Nepali Times: How do you evaluate Nepal's People's Movement of April 2006?
Herve Jouanjean: Very positively. The problem is that the degree of information available to the average citizen in Europe. From the media, the European public knows that the people were fed up with the royal regime, that the seven party alliance started a people's movement and that the king retreated under pressure. The public is much less aware of the intricacies within this general scenario, including the role of the Maoists in making the movement successful.
What are the challenges ahead?
All the energy has now to be put into the process of peace and reconciliation. The people of Nepal have said that they want a political resolution and everyone must support this 100 percent. The government is made up of some very astute politicians who have gone into this with their eyes wide open. They know the risks and have evaluated the challenge. They know how to play poker, understanding the strengths and weaknesses of the partners. This is a dangerous game but what else can you do when a force that has been underground for 10 years says that it is ready to talk?
Are you confident they can resolve their differences?
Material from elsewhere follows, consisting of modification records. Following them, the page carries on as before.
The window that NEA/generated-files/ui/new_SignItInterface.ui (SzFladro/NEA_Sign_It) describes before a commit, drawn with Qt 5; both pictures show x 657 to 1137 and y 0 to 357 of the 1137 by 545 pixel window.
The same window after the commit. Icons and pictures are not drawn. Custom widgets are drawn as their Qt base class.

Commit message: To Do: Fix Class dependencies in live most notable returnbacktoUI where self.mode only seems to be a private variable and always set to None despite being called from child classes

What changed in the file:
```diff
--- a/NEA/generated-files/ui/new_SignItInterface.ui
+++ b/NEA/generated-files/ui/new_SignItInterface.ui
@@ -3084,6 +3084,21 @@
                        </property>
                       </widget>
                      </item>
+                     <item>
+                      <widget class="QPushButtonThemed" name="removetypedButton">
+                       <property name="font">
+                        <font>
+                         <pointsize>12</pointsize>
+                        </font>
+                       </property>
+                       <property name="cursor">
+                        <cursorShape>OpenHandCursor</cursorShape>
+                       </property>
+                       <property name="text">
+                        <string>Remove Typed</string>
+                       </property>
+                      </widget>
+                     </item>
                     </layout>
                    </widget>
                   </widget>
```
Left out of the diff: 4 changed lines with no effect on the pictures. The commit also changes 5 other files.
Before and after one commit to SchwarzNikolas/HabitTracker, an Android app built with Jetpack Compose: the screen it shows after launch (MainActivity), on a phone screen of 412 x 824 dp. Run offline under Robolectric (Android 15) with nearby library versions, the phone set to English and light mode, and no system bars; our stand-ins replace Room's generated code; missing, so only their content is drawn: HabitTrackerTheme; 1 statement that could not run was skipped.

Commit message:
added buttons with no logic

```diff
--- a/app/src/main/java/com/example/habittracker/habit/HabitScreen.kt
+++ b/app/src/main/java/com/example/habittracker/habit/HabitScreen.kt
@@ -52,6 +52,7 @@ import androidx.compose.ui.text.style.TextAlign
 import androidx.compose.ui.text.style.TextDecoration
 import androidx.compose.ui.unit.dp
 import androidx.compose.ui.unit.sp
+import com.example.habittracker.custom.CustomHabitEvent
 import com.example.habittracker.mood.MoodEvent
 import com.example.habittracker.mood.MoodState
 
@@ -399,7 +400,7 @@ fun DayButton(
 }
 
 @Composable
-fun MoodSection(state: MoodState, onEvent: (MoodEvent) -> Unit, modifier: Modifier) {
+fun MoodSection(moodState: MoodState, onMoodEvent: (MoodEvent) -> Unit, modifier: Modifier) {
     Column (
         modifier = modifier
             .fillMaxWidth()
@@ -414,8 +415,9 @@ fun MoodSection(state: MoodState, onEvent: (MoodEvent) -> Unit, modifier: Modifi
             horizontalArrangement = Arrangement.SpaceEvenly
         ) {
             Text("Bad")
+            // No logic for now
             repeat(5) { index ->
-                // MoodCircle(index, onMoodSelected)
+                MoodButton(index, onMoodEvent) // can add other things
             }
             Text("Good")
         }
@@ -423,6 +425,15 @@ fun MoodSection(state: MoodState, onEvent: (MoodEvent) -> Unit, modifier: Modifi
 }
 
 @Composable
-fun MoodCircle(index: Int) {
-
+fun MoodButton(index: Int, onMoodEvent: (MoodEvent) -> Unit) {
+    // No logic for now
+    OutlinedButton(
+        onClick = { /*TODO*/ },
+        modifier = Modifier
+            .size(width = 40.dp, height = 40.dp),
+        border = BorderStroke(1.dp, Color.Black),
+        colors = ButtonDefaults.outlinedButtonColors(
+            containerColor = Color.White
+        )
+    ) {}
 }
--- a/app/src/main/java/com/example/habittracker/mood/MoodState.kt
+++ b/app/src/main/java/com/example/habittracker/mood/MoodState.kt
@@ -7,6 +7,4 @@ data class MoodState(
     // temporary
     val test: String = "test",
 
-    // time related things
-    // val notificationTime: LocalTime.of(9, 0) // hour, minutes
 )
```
I look at the wisdom of the Nepali people, who have told their politicians to go ahead in the dialogue with the Maoist rebels knowing there is no military solution. At the same time, this wisdom will not be well served if the elections to be held in the future are not free and fair.
The European Union represents one of the finest examples of reconciliation and reconstruction of modern times. Despite so many deaths, the enemies of the Second World War learnt to courageously work together. We learnt to sit across the table and have dialogue, which led to reconciliation and reconstruction.
How do you propose to help Nepal now?
After the royal coup of 1 February 2005, we suspended all assistance except in the humanitarian arena, including assistance to UNHCR and the Office of the High Commissioner on Human Rights. We provide fully 80 percent of the assistance for the OHCHR. The Commission has now decided to resume all assistance so about 20 million euros halted in the pipeline will immediately begin to flow. And after 1 January 2007, you can expect a new phase of program assistance for Nepal. We will watch the peace and democracy restoration process closely to make sure there is no slippage. If everything goes well, then we will bring forth an extensive new package of EC assistance for Nepal, which will seek to target rural areas.
What if there is slippage?
If, for example, the Maoists do not cooperate on the path to peace and democracy, we will be forced to reconsider the support promised after January 2007. This will also be true of other donors, I believe.
What is your level of confidence in Nepal's future?
My answer is simple-let us do it, let us move ahead with the best of expectations. Among the politicians there is a roadmap and a political vision. However, we are not blind to the fact that there are so many complex details to be managed. This includes demobilisation, decommissioning of arms, rehabilitation of the violence-affected population and reconciliation. The rebel fighters will have to be rehabilitated as well, for they will not easily go back to the village. At the Commission, we have experience with this kind of situation in Latin America and in Aceh.